* _Materials provided_:
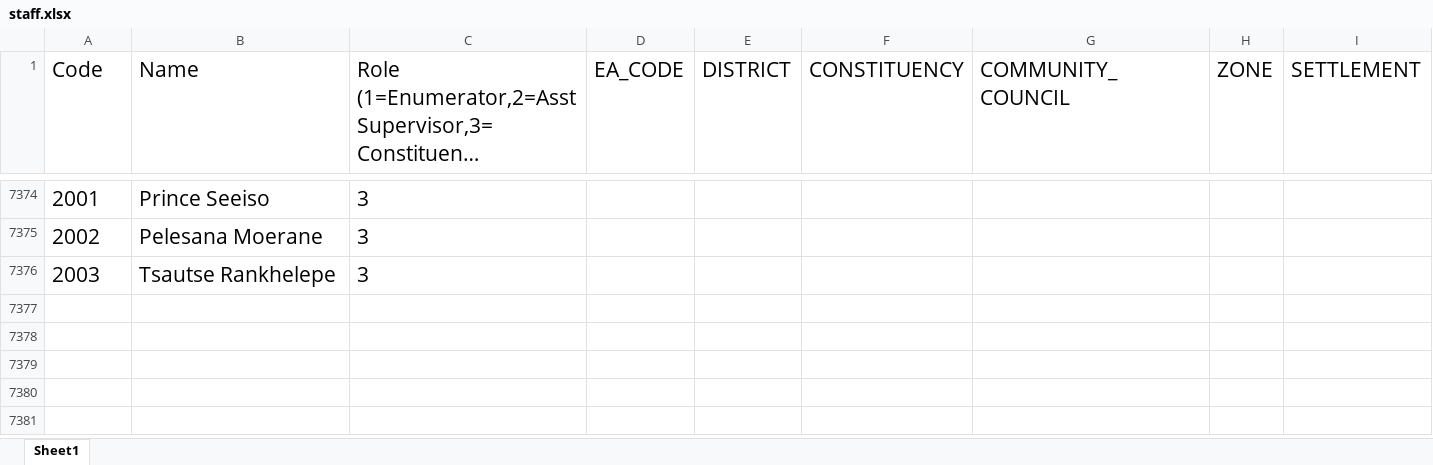
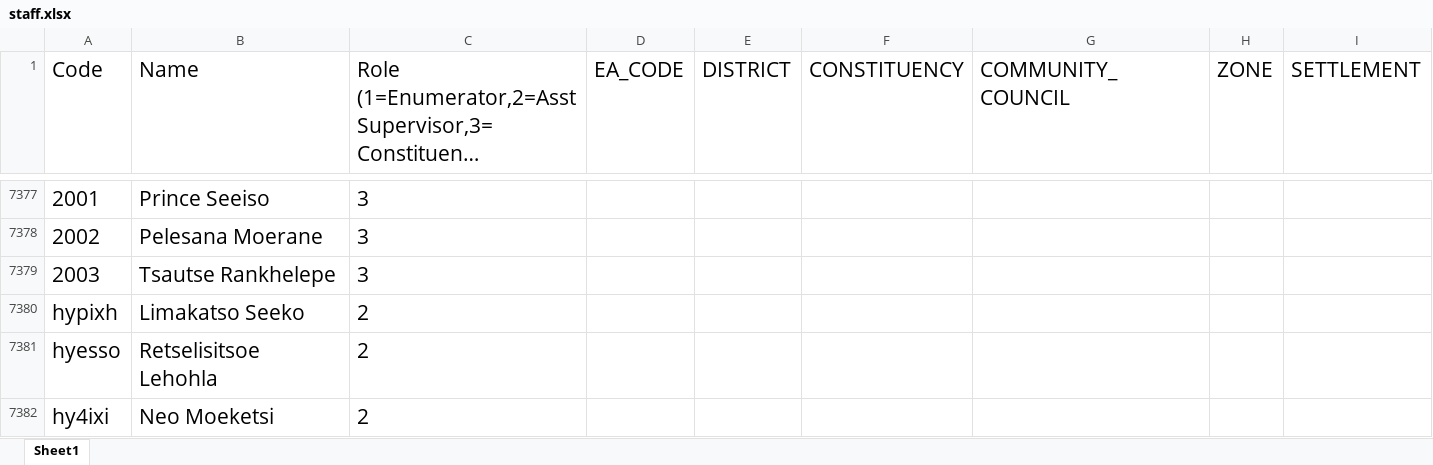
Before and after one commit to lso-statistics/Lesotho-census-2016, an Excel workbook: Menu/staff.xlsx, sheet Sheet1, drawn as a sheet; only a part is shown, gaps mark what is left out; long unchanged cells end in …; values as stored, in another font and other column widths than the file's, no borders; conditional formats not drawn; the diff covers the shown part only; the diff names each change by its address in the sheet, - before the commit and + after, or states it on an @@ line.

```diff
--- a/Menu/staff.xlsx (sheet Sheet1)
+++ b/Menu/staff.xlsx (sheet Sheet1)
+row 7380: hypixh | Limakatso Seeko | 2
+row 7381: hyesso | Retselisitsoe Lehohla | 2
+row 7382: hy4ixi | Neo Moeketsi | 2
```
Also changed, not shown: 5 added rows and 3 edited cells elsewhere in this sheet, formulas that keep their value, 2 other files.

* _What the task asks_:
Reproduce the data above exactly, leaving out any picture in it.

* _Task answer_:
Before and after one commit to lso-statistics/Lesotho-census-2016, an Excel workbook: Menu/staff.xlsx, sheet Sheet1, drawn as a sheet; only a part is shown, gaps mark what is left out; long unchanged cells end in …; values as stored, in another font and other column widths than the file's, no borders; conditional formats not drawn; the diff covers the shown part only; the diff names each change by its address in the sheet, - before the commit and + after, or states it on an @@ line.

```diff
--- a/Menu/staff.xlsx (sheet Sheet1)
+++ b/Menu/staff.xlsx (sheet Sheet1)
+row 7380: hypixh | Limakatso Seeko | 2
+row 7381: hyesso | Retselisitsoe Lehohla | 2
+row 7382: hy4ixi | Neo Moeketsi | 2
```
Also changed, not shown: 5 added rows and 3 edited cells elsewhere in this sheet, formulas that keep their value, 2 other files.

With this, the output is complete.